[Start of section]

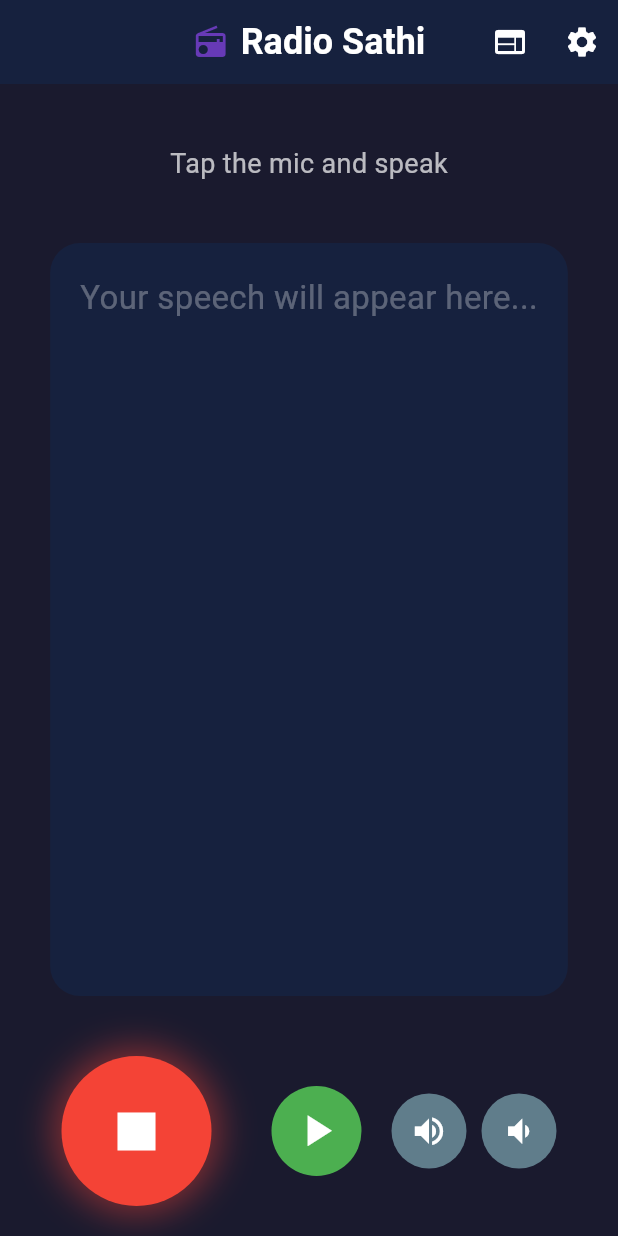
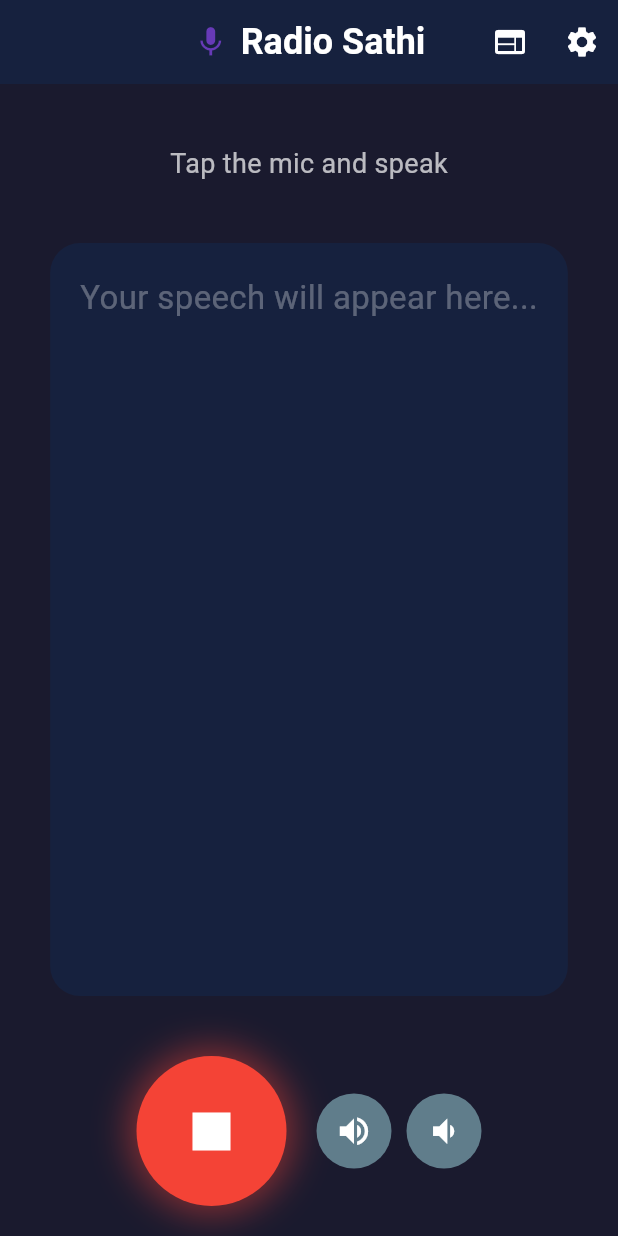
Before and after one commit to Shrawan13-glitch/RadioSathi, a Flutter app: the screen it shows after launch, on a phone screen of 412 x 824 dp. Run offline on Flutter 3.47's test engine with Material 3 defaults, Android fonts, the phone set to English and light mode, and no system bars; our stand-ins replace flutter_tts, hive, hive_flutter, just_audio, shared_preferences, speech_to_text; missing offline and left inert: flutter_inappwebview; accounts and stored records are empty.

Commit message:
fix: Remove radio mode, set command as default; fix play/pause and progress bar
- Remove radio mode (AppMode), keep command and youtube only
- Set command mode as default (replaces radio mode)
- Rename radio colors to command colors
- Add playerStateStream listener for play/pause button sync
- Fix duration format to show mm:ss with proper padding
- Remove radio-specific UI and voice commands

```diff
--- a/lib/screens/home_screen.dart
+++ b/lib/screens/home_screen.dart
@@ -14,7 +14,7 @@
 import '../services/caregiver_settings_service.dart';
 import 'settings_screen.dart';
 
-enum AppMode { radio, youtube, command }
+enum AppMode { command, youtube, }
 
 class YouTubeItem {
   final String id;
@@ -50,7 +50,7 @@
   bool _isListening = false;
   bool _isWebViewVisible = false;
 
-  AppMode _currentMode = AppMode.radio;
+  AppMode _currentMode = AppMode.command;
   late AnimationController _modeAnimationController;
   late Animation<Color?> _backgroundColorAnimation;
   late Animation<Color?> _appBarColorAnimation;
@@ -66,10 +66,10 @@
   Duration _duration = Duration.zero;
   bool _isLiveStream = false;
 
-  final Color _radioBackground = const Color(0xFF1A1A2E);
-  final Color _radioAppBar = const Color(0xFF16213E);
-  final Color _radioContainer = const Color(0xFF16213E);
-  final Color _radioAccent = Colors.deepPurple;
+  final Color _commandBackground = const Color(0xFF1A1A2E);
+  final Color _commandAppBar = const Color(0xFF16213E);
+  final Color _commandContainer = const Color(0xFF16213E);
+  final Color _commandAccent = Colors.deepPurple;
 
   final Color _youtubeBackground = const Color(0xFF1A1A1A);
   final Color _youtubeAppBar = const Color(0xFF212121);
@@ -133,6 +133,14 @@
         });
       }
     });
+
+    _audioPlayer.playerStateStream.listen((state) {
+      if (mounted) {
+        setState(() {
+          _isYouTubePlaying = state.playing;
+        });
+      }
+    });
   }
 
   void _initAnimation() {
@@ -142,7 +150,7 @@
     );
 
     _backgroundColorAnimation = ColorTween(
-      begin: _radioBackground,
+      begin: _commandBackground,
       end: _youtubeBackground,
     ).animate(CurvedAnimation(
       parent: _modeAnimationController,
@@ -150,7 +158,7 @@
     ));
 
     _appBarColorAnimation = ColorTween(
-      begin: _radioAppBar,
+      begin: _commandAppBar,
       end: _youtubeAppBar,
     ).animate(CurvedAnimation(
       parent: _modeAnimationController,
@@ -158,7 +166,7 @@
     ));
 
     _containerColorAnimation = ColorTween(
-      begin: _radioContainer,
+      begin: _commandContainer,
       end: _youtubeContainer,
     ).animate(CurvedAnimation(
       parent: _modeAnimationController,
@@ -166,7 +174,7 @@
     ));
 
     _accentColorAnimation = ColorTween(
-      begin: _radioAccent,
+      begin: _commandAccent,
       end: _youtubeAccent,
     ).animate(CurvedAnimation(
       parent: _modeAnimationController,
@@ -182,24 +190,15 @@
     _modeAnimationController.forward();
   }
 
-  void _switchToRadioMode() async {
-    await _audioPlayer.pause();
-    await _flutterTts.speak('Radio mode activated');
+  void _switchToCommandMode() async {
+    await _flutterTts.speak('Command mode activated. Say a command.');
     setState(() {
-      _currentMode = AppMode.radio;
+      _currentMode = AppMode.command;
       _currentVideo = null;
       _isYouTubePlaying = false;
       _searchResults = [];
     });
     _modeAnimationController.reverse();
-  }
-
-  void _switchToCommandMode() async {
-    await _flutterTts.speak('Command mode activated. Say a command.');
-    setState(() {
-      _currentMode = AppMode.command;
-      _isYouTubePlaying = false;
-    });
   }
 
   void _handleCommandModeCommand(String spokenText) async {
@@ -325,12 +324,7 @@
       return;
     }
 
-    if (lowerText.contains('radio on') || lowerText.contains('akashwani on') || lowerText.contains('akashvani on') || lowerText.contains('radio mode')) {
-      _switchToRadioMode();
-      return;
-    }
-
-    if (lowerText.contains('command mode') || lowerText.contains('कमांड मोड')) {
+    if (lowerText.contains('command mode') || lowerText.contains('कमांड मोड') || lowerText.contains('radio mode')) {
       _switchToCommandMode();
       return;
     }
@@ -491,10 +485,10 @@
     _ttsService.speak(_currentVolume > 0.5 ? 'वolume वाढवले' : 'वolume कमी केले');
   }
 
-  Color get _backgroundColor => _backgroundColorAnimation.value ?? _radioBackground;
-  Color get _appBarColor => _appBarColorAnimation.value ?? _radioAppBar;
-  Color get _containerColor => _containerColorAnimation.value ?? _radioContainer;
-  Color get _accentColor => _accentColorAnimation.value ?? _radioAccent;
+  Color get _backgroundColor => _backgroundColorAnimation.value ?? _commandBackground;
+  Color get _appBarColor => _appBarColorAnimation.value ?? _commandAppBar;
+  Color get _containerColor => _containerColorAnimation.value ?? _commandContainer;
+  Color get _accentColor => _accentColorAnimation.value ?? _commandAccent;
 
   @override
   void dispose() {
@@ -524,8 +518,8 @@
                   ),
                   const SizedBox(height: 40),
                   Expanded(
-                    child: _currentMode == AppMode.radio
-                        ? _buildRadioContent()
+                    child: _currentMode == AppMode.command
+                        ? _buildCommandContent()
                         : _buildYouTubeContent(),
                   ),
                   const SizedBox(height: 40),
@@ -552,13 +546,13 @@
           mainAxisSize: MainAxisSize.min,
           children: [
             Icon(
-              _currentMode == AppMode.radio ? Icons.radio : Icons.play_circle_fill,
+              _currentMode == AppMode.command ? Icons.mic : Icons.play_circle_fill,
               color: _accentColor,
               key: ValueKey(_currentMode),
             ),
             const SizedBox(width: 8),
             Text(
-              _currentMode == AppMode.radio ? 'Radio Sathi' : 'YouTube',
+              _currentMode == AppMode.command ? 'Radio Sathi' : 'YouTube',
               style: TextStyle(
                 color: Colors.white,
                 fontSize: 24,
@@ -591,7 +585,7 @@
     );
   }
 
-  Widget _buildRadioContent() {
+  Widget _buildCommandContent() {
     return Container(
       margin: const EdgeInsets.symmetric(horizontal: 20),
       padding: const EdgeInsets.all(20),
@@ -784,25 +778,6 @@
             ),
           ),
         ),
-        if (_currentMode == AppMode.radio) ...[
-          const SizedBox(width: 40),
-          GestureDetector(
-            onTap: _togglePlayPause,
-            child: Container(
-              width: 60,
-              height: 60,
-              decoration: BoxDecoration(
-                color: Colors.green,
-                shape: BoxShape.circle,
-              ),
-              child: const Icon(
-                Icons.play_arrow,
-                color: Colors.white,
-                size: 35,
-              ),
-            ),
-          ),
-        ],
         const SizedBox(width: 20),
         GestureDetector(
           onTap: () => _adjustVolume(1),
@@ -990,7 +965,7 @@
   String _formatDuration(Duration duration) {
     final minutes = duration.inMinutes;
     final seconds = duration.inSeconds % 60;
-    return '$minutes:${seconds.toString().padLeft(2, '0')}';
+    return '${minutes.toString().padLeft(2, '0')}:${seconds.toString().padLeft(2, '0')}';
   }
 
   Widget _buildWebViewOverlay() {
```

[End of section]

● EXERCISE DETAILS
With the pictures removed, copy the data above word for word.

● OUTPUT FOR THIS TASK
Before and after one commit to Shrawan13-glitch/RadioSathi, a Flutter app: the screen it shows after launch, on a phone screen of 412 x 824 dp. Run offline on Flutter 3.47's test engine with Material 3 defaults, Android fonts, the phone set to English and light mode, and no system bars; our stand-ins replace flutter_tts, hive, hive_flutter, just_audio, shared_preferences, speech_to_text; missing offline and left inert: flutter_inappwebview; accounts and stored records are empty.

Commit message:
fix: Remove radio mode, set command as default; fix play/pause and progress bar
- Remove radio mode (AppMode), keep command and youtube only
- Set command mode as default (replaces radio mode)
- Rename radio colors to command colors
- Add playerStateStream listener for play/pause button sync
- Fix duration format to show mm:ss with proper padding
- Remove radio-specific UI and voice commands

```diff
--- a/lib/screens/home_screen.dart
+++ b/lib/screens/home_screen.dart
@@ -14,7 +14,7 @@
 import '../services/caregiver_settings_service.dart';
 import 'settings_screen.dart';
 
-enum AppMode { radio, youtube, command }
+enum AppMode { command, youtube, }
 
 class YouTubeItem {
   final String id;
@@ -50,7 +50,7 @@
   bool _isListening = false;
   bool _isWebViewVisible = false;
 
-  AppMode _currentMode = AppMode.radio;
+  AppMode _currentMode = AppMode.command;
   late AnimationController _modeAnimationController;
   late Animation<Color?> _backgroundColorAnimation;
   late Animation<Color?> _appBarColorAnimation;
@@ -66,10 +66,10 @@
   Duration _duration = Duration.zero;
   bool _isLiveStream = false;
 
-  final Color _radioBackground = const Color(0xFF1A1A2E);
-  final Color _radioAppBar = const Color(0xFF16213E);
-  final Color _radioContainer = const Color(0xFF16213E);
-  final Color _radioAccent = Colors.deepPurple;
+  final Color _commandBackground = const Color(0xFF1A1A2E);
+  final Color _commandAppBar = const Color(0xFF16213E);
+  final Color _commandContainer = const Color(0xFF16213E);
+  final Color _commandAccent = Colors.deepPurple;
 
   final Color _youtubeBackground = const Color(0xFF1A1A1A);
   final Color _youtubeAppBar = const Color(0xFF212121);
@@ -133,6 +133,14 @@
         });
       }
     });
+
+    _audioPlayer.playerStateStream.listen((state) {
+      if (mounted) {
+        setState(() {
+          _isYouTubePlaying = state.playing;
+        });
+      }
+    });
   }
 
   void _initAnimation() {
@@ -142,7 +150,7 @@
     );
 
     _backgroundColorAnimation = ColorTween(
-      begin: _radioBackground,
+      begin: _commandBackground,
       end: _youtubeBackground,
     ).animate(CurvedAnimation(
       parent: _modeAnimationController,
@@ -150,7 +158,7 @@
     ));
 
     _appBarColorAnimation = ColorTween(
-      begin: _radioAppBar,
+      begin: _commandAppBar,
       end: _youtubeAppBar,
     ).animate(CurvedAnimation(
       parent: _modeAnimationController,
@@ -158,7 +166,7 @@
     ));
 
     _containerColorAnimation = ColorTween(
-      begin: _radioContainer,
+      begin: _commandContainer,
       end: _youtubeContainer,
     ).animate(CurvedAnimation(
       parent: _modeAnimationController,
@@ -166,7 +174,7 @@
     ));
 
     _accentColorAnimation = ColorTween(
-      begin: _radioAccent,
+      begin: _commandAccent,
       end: _youtubeAccent,
     ).animate(CurvedAnimation(
       parent: _modeAnimationController,
@@ -182,24 +190,15 @@
     _modeAnimationController.forward();
   }
 
-  void _switchToRadioMode() async {
-    await _audioPlayer.pause();
-    await _flutterTts.speak('Radio mode activated');
+  void _switchToCommandMode() async {
+    await _flutterTts.speak('Command mode activated. Say a command.');
     setState(() {
-      _currentMode = AppMode.radio;
+      _currentMode = AppMode.command;
       _currentVideo = null;
       _isYouTubePlaying = false;
       _searchResults = [];
     });
     _modeAnimationController.reverse();
-  }
-
-  void _switchToCommandMode() async {
-    await _flutterTts.speak('Command mode activated. Say a command.');
-    setState(() {
-      _currentMode = AppMode.command;
-      _isYouTubePlaying = false;
-    });
   }
 
   void _handleCommandModeCommand(String spokenText) async {
@@ -325,12 +324,7 @@
       return;
     }
 
-    if (lowerText.contains('radio on') || lowerText.contains('akashwani on') || lowerText.contains('akashvani on') || lowerText.contains('radio mode')) {
-      _switchToRadioMode();
-      return;
-    }
-
-    if (lowerText.contains('command mode') || lowerText.contains('कमांड मोड')) {
+    if (lowerText.contains('command mode') || lowerText.contains('कमांड मोड') || lowerText.contains('radio mode')) {
       _switchToCommandMode();
       return;
     }
@@ -491,10 +485,10 @@
     _ttsService.speak(_currentVolume > 0.5 ? 'वolume वाढवले' : 'वolume कमी केले');
   }
 
-  Color get _backgroundColor => _backgroundColorAnimation.value ?? _radioBackground;
-  Color get _appBarColor => _appBarColorAnimation.value ?? _radioAppBar;
-  Color get _containerColor => _containerColorAnimation.value ?? _radioContainer;
-  Color get _accentColor => _accentColorAnimation.value ?? _radioAccent;
+  Color get _backgroundColor => _backgroundColorAnimation.value ?? _commandBackground;
+  Color get _appBarColor => _appBarColorAnimation.value ?? _commandAppBar;
+  Color get _containerColor => _containerColorAnimation.value ?? _commandContainer;
+  Color get _accentColor => _accentColorAnimation.value ?? _commandAccent;
 
   @override
   void dispose() {
@@ -524,8 +518,8 @@
                   ),
                   const SizedBox(height: 40),
                   Expanded(
-                    child: _currentMode == AppMode.radio
-                        ? _buildRadioContent()
+                    child: _currentMode == AppMode.command
+                        ? _buildCommandContent()
                         : _buildYouTubeContent(),
                   ),
                   const SizedBox(height: 40),
@@ -552,13 +546,13 @@
           mainAxisSize: MainAxisSize.min,
           children: [
             Icon(
-              _currentMode == AppMode.radio ? Icons.radio : Icons.play_circle_fill,
+              _currentMode == AppMode.command ? Icons.mic : Icons.play_circle_fill,
               color: _accentColor,
               key: ValueKey(_currentMode),
             ),
             const SizedBox(width: 8),
             Text(
-              _currentMode == AppMode.radio ? 'Radio Sathi' : 'YouTube',
+              _currentMode == AppMode.command ? 'Radio Sathi' : 'YouTube',
               style: TextStyle(
                 color: Colors.white,
                 fontSize: 24,
@@ -591,7 +585,7 @@
     );
   }
 
-  Widget _buildRadioContent() {
+  Widget _buildCommandContent() {
     return Container(
       margin: const EdgeInsets.symmetric(horizontal: 20),
       padding: const EdgeInsets.all(20),
@@ -784,25 +778,6 @@
             ),
           ),
         ),
-        if (_currentMode == AppMode.radio) ...[
-          const SizedBox(width: 40),
-          GestureDetector(
-            onTap: _togglePlayPause,
-            child: Container(
-              width: 60,
-              height: 60,
-              decoration: BoxDecoration(
-                color: Colors.green,
-                shape: BoxShape.circle,
-              ),
-              child: const Icon(
-                Icons.play_arrow,
-                color: Colors.white,
-                size: 35,
-              ),
-            ),
-          ),
-        ],
         const SizedBox(width: 20),
         GestureDetector(
           onTap: () => _adjustVolume(1),
@@ -990,7 +965,7 @@
   String _formatDuration(Duration duration) {
     final minutes = duration.inMinutes;
     final seconds = duration.inSeconds % 60;
-    return '$minutes:${seconds.toString().padLeft(2, '0')}';
+    return '${minutes.toString().padLeft(2, '0')}:${seconds.toString().padLeft(2, '0')}';
   }
 
   Widget _buildWebViewOverlay() {
```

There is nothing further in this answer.